Who Was the First Man to Walk on the Moon?
Who Was the First Man to Walk on the Moon, Buzz Aldrin or Neil Armstrong?
As the Lunar Module Eagle descended toward the moon on July 20, 1969, Neil Armstrong didn't like what he saw. The automated landing program was carrying the fragile vehicle toward a field strewn with dangerous boulders. Taking over manual control, Armstrong methodically flew the tiny spacecraft toward a clear spot.
As Armstrong and co-pilot Buzz Aldrin flew low over the surface, the Eagle's fuel supply dwindled rapidly. Mission Control called up the numbers: 90 seconds. 60 seconds. 30 seconds. If they ran out of fuel this low, they would likely crash. Finally, Armstrong put Eagle down safely on the Sea of Tranquility. Less than 20 seconds of fuel remained.
He was calm and collected, with natural piloting ability and nerves of steel, and possessing the willingness to push the outside of the flight envelope. Tom Wolfe would famously dub these traits "the right stuff," and Armstrong had them in abundance. And that is why a man from a small midwestern town would be forever known as the one who was first man to walk on the moon.

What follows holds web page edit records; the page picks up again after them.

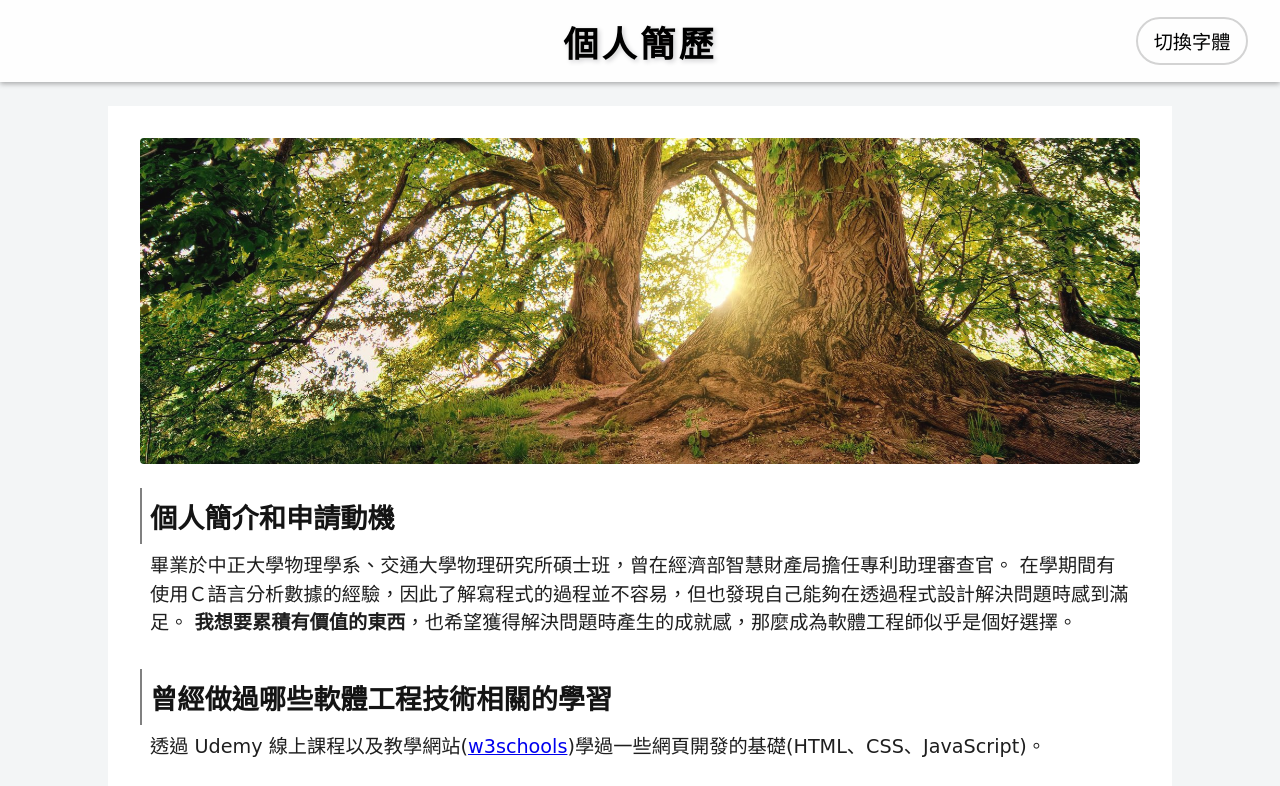
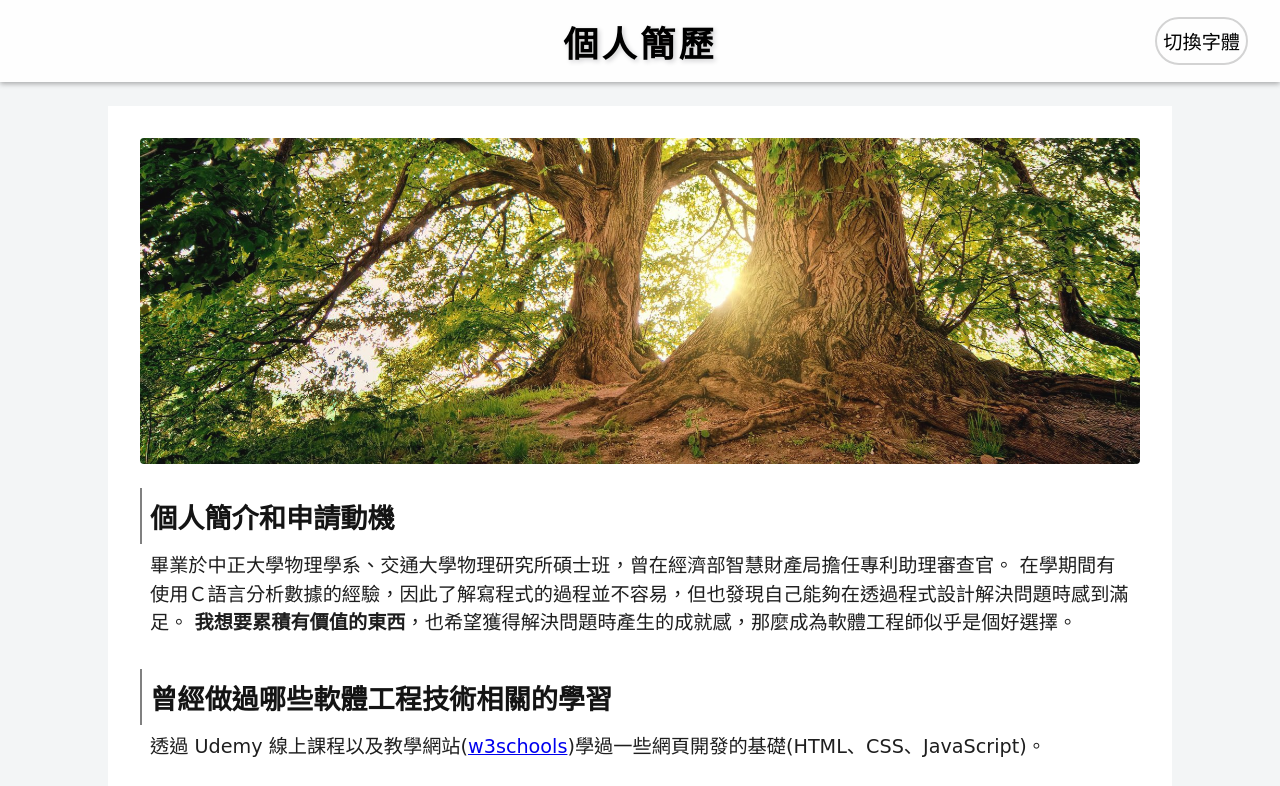
Before and after one commit to Hamgym/resume, a plain HTML site: page index.html in a window 1280 px wide. Shown: the top 786 px of the page. Drawn offline with Linux system fonts and the light colour scheme; a web font is replaced by a local one.

Commit message:
Update style.css

```diff
--- a/style.css
+++ b/style.css
@@ -49,7 +49,7 @@ header button {
   cursor: pointer;
   border: 2px solid lightgray;
   border-radius: 1.5rem;
-  width: 7rem;
+  width: fit-content;
   height: 3rem;
   margin-right: 2rem;
   background-color: inherit;
```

Niel Armstrong, the first man to walk on the Moon
Born in Wapakoneta, Ohio, on August 5, 1930, Armstrong was fascinated with flying at an early age. He received his student pilot's license at age 16 even before he could legally drive. After graduating from high school, Armstrong studied aeronautical engineering at Purdue University under a U.S. Navy scholarship.
Called into active duty by the Navy, he flew 78 combat missions during the Korean War and received the Air Medal and two Gold Stars for his service. After returning from the war, he completed his studies at Purdue and became a test pilot.
Armstrong eventually made his way to Edwards Air Force Base in California, where he flew the X-15 and other advanced aircraft. The X-15 was America's most advanced rocket plane, capable of flying more than 50 miles above the Earth at speeds of up to Mach 6.7.
In 1962, NASA selected Armstrong and eight other pilots as part of its second group of astronauts. He underwent four years of training before being assigned as command pilot for the Gemini 8 mission. He and David Scott accomplished the first-ever docking in space when they linked to an Agena target vehicle. Their triumph was short-lived. A stuck thruster on their Gemini spacecraft caused the vehicles to spin out of control. Armstrong and Scott undocked from the two vehicles and brought Gemini under control.
For the Apollo program, Armstrong was teamed with Aldrin and Mike Collins on Apollo 11. When the flight assignments were made, no one knew which mission would be the first to attempt a Moon landing. But NASA officials judged Armstrong to be experienced enough to command such a flight.
In May 1969, Armstrong validated NASA's faith in him. The Lunar Landing Training Vehicle he was flying at low altitude suffered a control failure that sent it into a steep bank. Armstrong bailed out just in the nick of time; if he had waited another 0.5 seconds, his parachute would have failed to open. Two months later, he would land the Eagle on the moon just as time was running out.
Although he had shown nerves of steel when flying the Eagle, Armstrong experienced a bit of stage fright when he became the first man to walk on the Moon. "That's a small step for man, a giant leap for mankind," he said as he stepped onto the lunar surface with the entire world watching. He had meant to say "a man," a mistake that bothered him later. But, it mattered little; he had gotten the essential parts right.